Tuesday, 9 September 2014

Revisiting St Dunstan-in-the-East

Bombed out church of St Dunstan in the East (9)

St Dunstan-in-the-East didn't always look like this. I say this with confidence although I will confess that I don't really know what it looked like before. Instead, I sit within these walls where the outside is inside and I reflect on the former glory of this place.

Bombed out church of St Dunstan in the East (3)

Bombed out church of St Dunstan in the East (12)

St Dunstan-in-the-East is almost as old as modern London itself, built shortly after the Norman invasion in about 1100. The White Tower in the Tower of London was built in 1078. Over the years the church was repaired and added to until it was gravely damaged in the Great Fire of London in 1666.

Bombed out church of St Dunstan in the East (7)Bombed out church of St Dunstan in the East (6)

Bombed out church of St Dunstan in the East (11)

Bombed out church of St Dunstan in the East

Bombed out church of St Dunstan in the East (10)

Bombed out church of St Dunstan in the East (14)

They decided not to rebuild the church at that time, opting instead to patch it up. The late 17th century was a glorious time in London and Sir Christopher Wren headed many of the projects to rebuild London after the Great Fire. St Dunstan-in-the-East did not entirely miss out and was blessed with a gothic Wren-designed steeple which was added between 1695 and 1701.

Bombed out church of St Dunstan in the East (5)

And then there was the Blitz. Starting on 7 September 1940 and continuing for 57 consecutive nights, the Luftwaffe bombed England and destroyed thousands of buildings and homes including many of London's iconic churches.

I wonder if his fortunes would have been different after the Blitz had they decided to rebuild the church after 1666? Would St Dunstan-in-the-East have been more valuable, more worth saving? No, I suspect that the losses London experienced were so great and seemed too insurmountable that the decision not to rebuild would have been made anyway.

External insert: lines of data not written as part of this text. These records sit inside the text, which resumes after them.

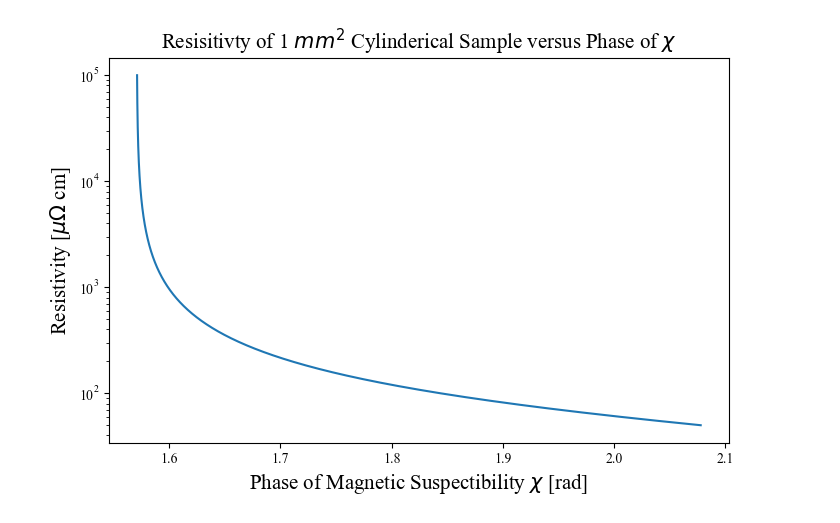
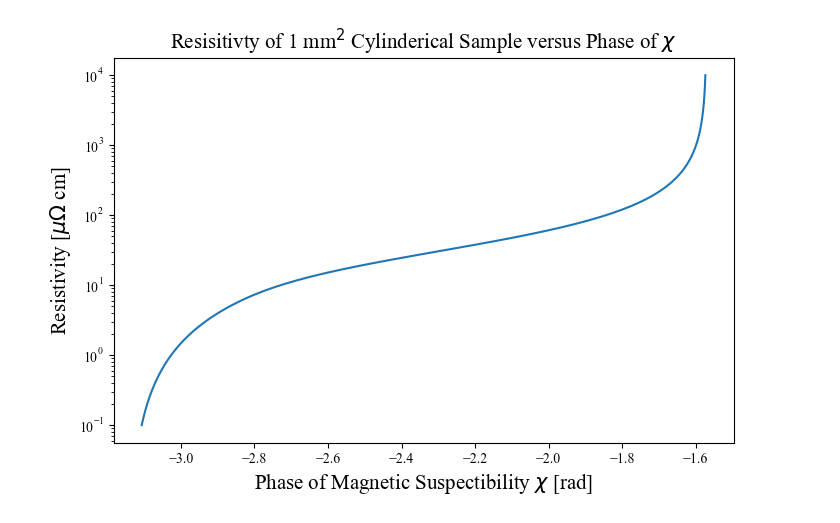
Before and after one commit to wendl198/ContactlessProbe, a Jupyter notebook: AnalysisStuff/ResistAnalysis.ipynb, the cells around one changed output. Cells and saved outputs as stored; diff of their text form; code cells hidden in the pictures.

```diff
--- a/AnalysisStuff/ResistAnalysis.ipynb
+++ b/AnalysisStuff/ResistAnalysis.ipynb
@@ -460,0 +552,30 @@ ax.legend(['Real','Imaginary','Magnitude'])
+# %%
+a = np.linspace(1e-4,1.6e-3,1000)#this is the range of radii that the probe can handle
+rhos2 = np.logspace(-7,-2,1000)
+# rhos = np.linspace(1e-9,1e-3,1000)
+best_rhos = np.zeros(len(a),dtype=np.float64)
+phases = np.zeros([len(rhos2),len(a)],dtype=np.float64)
+for j, r in enumerate(a):
+    chis = np.zeros(len(rhos2),dtype=np.complex_)
+    for i, rho in enumerate(rhos2):
+        rk =(1-1j)*r/get_skin_depth(rho)
+        chis[i] = np.angle(2/rk*jv(1,rk)/jv(0,rk)-1)
+        phases[i][j] = chis[i].real
+    best_rhos[j] = rhos2[np.argmax(abs(np.gradient(chis).real))]
+
+fig = plt.figure(constrained_layout = True)
+ax = fig.add_subplot(1, 1, 1)
+ax.plot(a*1e3,best_rhos*1e8)
+ax.set_xlabel('Sample Radius [mm]')
+ax.set_ylabel(r'Optimal Resisitance [$\mu \Omega cm$]')
+# ax.set_title(r'1 mm$^2$ Copper Triangle Cross Section')
+
+fig2 = plt.figure(constrained_layout = True)
+bx = fig2.add_subplot(1, 1, 1)
+
+p1 = bx.imshow(phases,extent=[a[0]*1e3, a[-1]*1e3, rhos2[0]*1e8, rhos2[-1]*1e8], aspect='auto',vmin=np.pi/2, vmax=np.pi,origin='lower')#,norm=colors.LogNorm(vmin=phases.min(), vmax=phases.max()))
+fig.colorbar(p1, ax=bx)
+bx.set_ylabel(r'Resistivity  [$\mu \Omega cm$]')
+bx.set_xlabel('Sample radius [mm]')
+bx.set_yscale('log')
+bx.set_title(r'1 mm$^2$ Copper Triangle Cross Section')
@@ -461,18 +654,18 @@ ax.legend(['Real','Imaginary','Magnitude'])
 # %%
 
 fig,cx = plt.subplots(1,1,figsize = (8,5))
 # bx = fig.add_subplot(2, 1, 2)
-cx.plot(abs(np.angle(chis)),rhos*1e8)
+cx.plot(np.angle(chis),rhos*1e8)
 cx.set_ylabel(r"Resistivity [$\mu \Omega$ cm]",fontsize=15)
 cx.set_xlabel(r"Phase of Magnetic Suspectibility $\chi$ [rad]",fontsize=15)
-cx.set_title(r'Resisitivty of 1 $mm^2$ Cylinderical Sample versus Phase of $\chi$',fontsize=15)
+cx.set_title(r'Resisitivty of 1 mm$^2$ Cylinderical Sample versus Phase of $\chi$',fontsize=15)
 # cx.tick_params(axis='x', labelsize=15)
 # cx.tick_params(axis='y', labelsize=15)
 # cx.set_xscale('log')
 cx.set_yscale('log')
 # cx.set_xticks(np.arange(min(abs(np.angle(chis))), max(abs(np.angle(chis))), step=0.2))
 # ax.set_xlim([min(rhos),max(rhos)])
 # ax.set_ylim([0,max(-chis.real)])
 # ax.legend(['Real','Imaginary','Magnitude'])
 # %% [output]
-[figure, old version]
+[figure, new version]
```
Also changed, not shown: parts of 14 cells of this notebook.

In 1967 the City of London Corporation chose to turn St Dunstan-in-the-East into a public garden. Here we can remember a church that was devastated in the Great Fire and ultimately destroyed in the Blitz but still stands to enclose a place of quiet reflection.

Today St Dunstan-in-the-East is surrounded on all four sides by modern buildings. If you do not know where to find it, the church can be quite difficult to locate.

All the photos above were taken from inside the church. A final two photos from the outside looking in…

Bombed out church of St Dunstan in the East (4)

This doorway would have once lead to you in to the back of the church.

Bombed out church of St Dunstan in the East (13)

St Dunstan-in-the-East is probably my favourite place in London. You can read about my first visit to The Bombed Out Church of St Dunstan-in-the-East in February 2012. The garden looked very different in late winter!

St Dunstan-in-the-East
St Dunstan's Hill
London
Nearest postcode: EC3R 5DD

SHARE:
© 2008 - Mandy Southgate | Emm in London

This site uses cookies from Google to deliver its services - Click here for information.

Blogger Template Created by pipdig